Throughout 2011 we will be publishing extracts from The New Learning Architect. We move on to the third part of chapter 7:
What is the difference between education and training? The answer, according to the old joke, is that, whereas you might be happy for your children to have sex education at school, you’d be a little disconcerted if they had sex training. Training is, almost by definition, interactive. It has to impact on performance and, to accomplish this, it must involve a highly practical element.
In a formal learning situation, teachers, coaches, instructional designers and other ‘learning experts’ take on the responsibility not only for providing interesting new learning material but also for assisting the learner to recognise what’s important, transfer this to long-term memory and then strengthen their pathways to this new learning. They achieve this primarily through interaction – questions, exercises, discussions, essays, assignments, and so on.
But it’s a mistake to believe that learning can only take place when this interaction is externally mediated; individuals can also do this for themselves. Those who have learned how to learn are capable of acting independently: they can recognise when something is important, they reflect, they make notes, initiate conversations and post to their blogs. They’re also quite capable on acting on what they have learned by applying it to their jobs. With independent learners, courses with formalised interactions will often not be necessary.
In 1992, Hubert Dreyfus described the journey that learners take from ‘novice’ to ‘advanced beginner’ to ‘competent’ to ‘proficient’ to ‘expert’. Brian Sutton explains how different approaches are required at different stages along this journey: “The transition from novice to advanced beginner is essentially associated with rule following behaviour and this is best facilitated through formal learning processes. However, the transition from competent through proficient to expert is largely associated with pattern recognition and experience. It can only be attained within the performance context. It is rooted in the acquisition and sharing of tacit knowledge and this is fundamentally a social process – it needs prolonged and deep engagement with other expert practitioners.”

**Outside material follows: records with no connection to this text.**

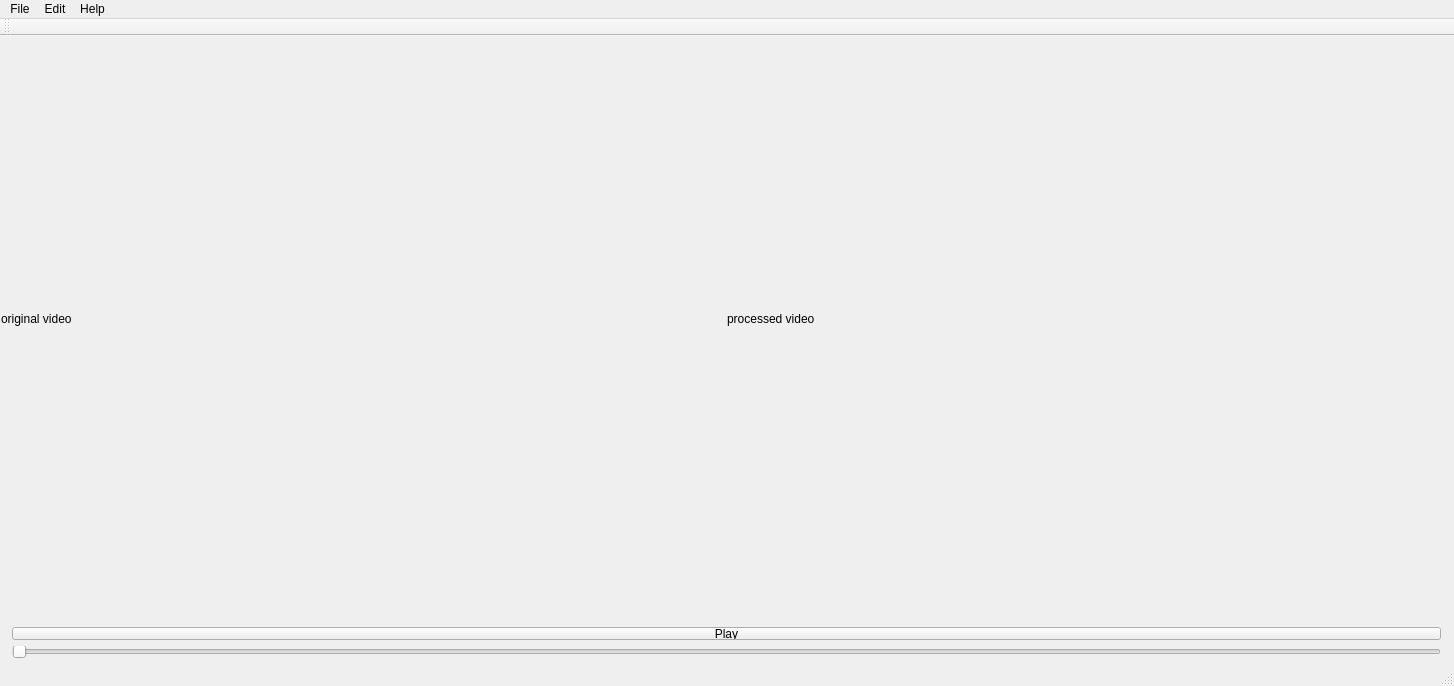
The window that BachelorThesis.ui (schwittlick/BachelorThesis) describes before a commit, drawn with Qt 5.
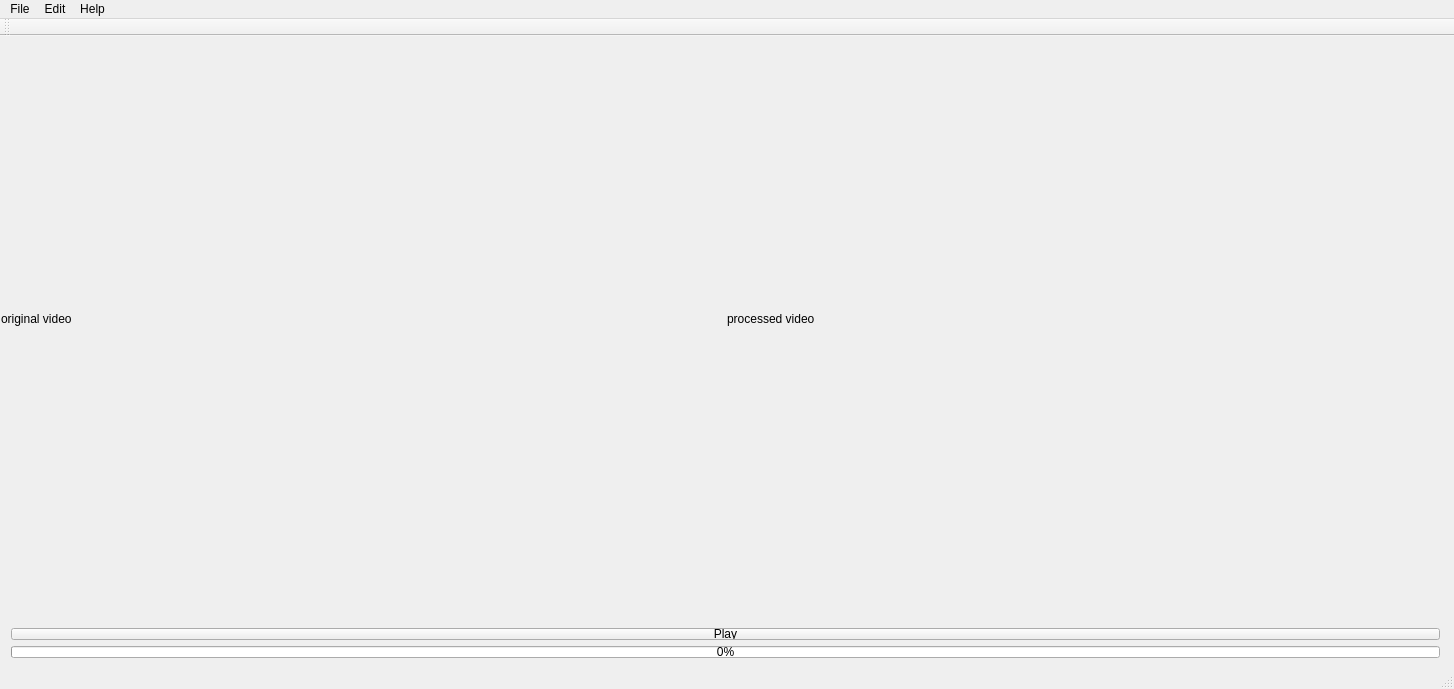
The same window after the commit.

What changed in the file:
```diff
--- a/BachelorThesis.ui
+++ b/BachelorThesis.ui
@@ -7,7 +7,7 @@
     <x>0</x>
     <y>0</y>
     <width>1454</width>
-    <height>686</height>
+    <height>689</height>
    </rect>
   </property>
   <property name="windowTitle">
@@ -67,10 +67,10 @@
    <widget class="QWidget" name="layoutWidget">
     <property name="geometry">
      <rect>
-      <x>1</x>
-      <y>580</y>
+      <x>0</x>
+      <y>581</y>
       <width>1451</width>
-      <height>53</height>
+      <height>52</height>
      </rect>
     </property>
     <layout class="QVBoxLayout" name="verticalLayout">
@@ -82,15 +82,9 @@
       </widget>
      </item>
      <item>
-      <widget class="QSlider" name="progressBarSlider">
-       <property name="maximum">
-        <number>1</number>
-       </property>
-       <property name="singleStep">
-        <number>1</number>
-       </property>
-       <property name="orientation">
-        <enum>Qt::Horizontal</enum>
+      <widget class="QProgressBar" name="progressBar">
+       <property name="value">
+        <number>0</number>
        </property>
       </widget>
      </item>
```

Sutton goes further to argue that “…as learning professionals we need to stop thinking of learning as an event that is organised by one set of people and imposed upon another, regardless of whether that event takes place in a classroom or via the medium of e-learning. Learning is a natural consequence of living and working: work has always involved problem solving, judgement, conflict resolution and choice – these are all learning opportunities. We can experience them and move on regardless or we can reflect upon them within the context of our environment and our core principles and, as a result, produce new insights that move us forward.”
There is a price to pay for the structure inherent in formal learning: interventions take time, money and expertise to design and develop. Organisations can’t always afford to wait for the interventions to be made available, nor can they necessarily spare the resources. When the learning is important to the organisation, when there is a sufficiently large target audience, when there is adequate lead time, then the investment might be made. When these conditions aren’t met, the organisation can either look for an off-the-shelf solution from an external supplier or adopt a more informal approach.
The inflexibility of formal learning can extend to the content, as John Seely Brown and Paul Duquid observe : “Learning is usually treated as a supply-side matter, thought to follow teaching, training or information delivery. But learning is much more demand driven. People learn in response to need. When people cannot see the need for what’s being taught, they ignore it, reject it, or fail to assimilate it in any meaningful way. Conversely, when they have a need, then, if the resources for learning are available, people learn effectively and quickly.”
Sometimes, as Harold Jarche likes to say, you need the ABC solution; that’s Anything But Courses.
Mind Over Machine by Herbert Dreyfus, 1992.
Learning’s Environmental Crisis by Brian Sutton, published as part of the Advance series by Saffron Interactive, 2007.
The Social Life of Information by John Seely Brown and Paul Duquid, Harvard Business School Press, 2002.
Learning & Working on the Web, December 30, 2008: http://www.jarche.com/2008/12/innovation-and-learning/.
Coming next in chapter 7: The transfer of learning
Obtain your copy of The New Learning Architect